Written on the 8 February 2014 by National Australia Bank

Part 1 Understanding financials 

Taking the time to understand your financial documents will give you more control and a clearer picture of your business and how it’s performing. The profit and loss statement and the balance sheet are the two basic financial documents that give you this information.

As a business owner, learning about dry accounting topics may not be top of your list – unless you’re an accountant! However a basic understanding of financials makes a big difference to managing a business. It will help you make better decisions and improve your ability to communicate productively with your accountant and other advisers, such as your NAB Small Business Banker.

What’s a profit and loss statement?

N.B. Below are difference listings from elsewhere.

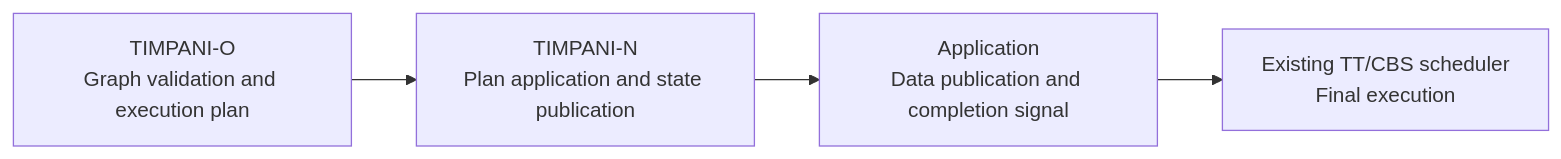
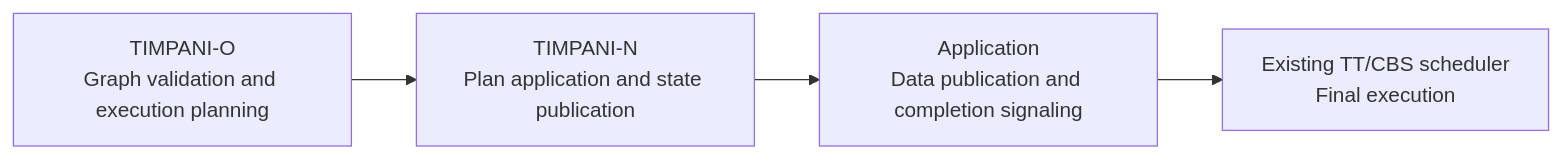
The second of 3 diagrams in doc/design/OVERVIEW-009-data-driven-workload.md (akshayg0314/timpani26), drawn with Mermaid before and after one commit. The commit also changed other lines of this file and 11 other files, not shown here.

````diff
--- a/doc/design/OVERVIEW-009-data-driven-workload.md
+++ b/doc/design/OVERVIEW-009-data-driven-workload.md
@@ -112,6 +112,6 @@
 ```mermaid
 flowchart LR
-    O["TIMPANI-O<br/>Graph validation and execution plan"] --> N["TIMPANI-N<br/>Plan application and state publication"]
-    N --> APP["Application<br/>Data publication and completion signal"]
+    O["TIMPANI-O<br/>Graph validation and execution planning"] --> N["TIMPANI-N<br/>Plan application and state publication"]
+    N --> APP["Application<br/>Data publication and completion signaling"]
     APP --> SCHED["Existing TT/CBS scheduler<br/>Final execution"]
 ```
````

A profit and loss statement, or statement of financial performance, provides a picture of your business’s trading performance over a defined period, such as a month or a whole financial year. It records sales, expenses, profits or losses, and any tax payments for the period.

The profit and loss statement typically follows this format:

Sales (or turnover)
Less: cost of sales (your ‘direct’ costs, such as raw materials)
Equals gross profit
Less: fixed/business overheads such as rent, rates and salaries
Equals operating profit or profit before tax
Less: tax payable
Equals net profit.

A profit and loss statement is relatively straightforward for non-financial managers to understand, but you might need to ask questions about some elements of the statement to understand all the information in it.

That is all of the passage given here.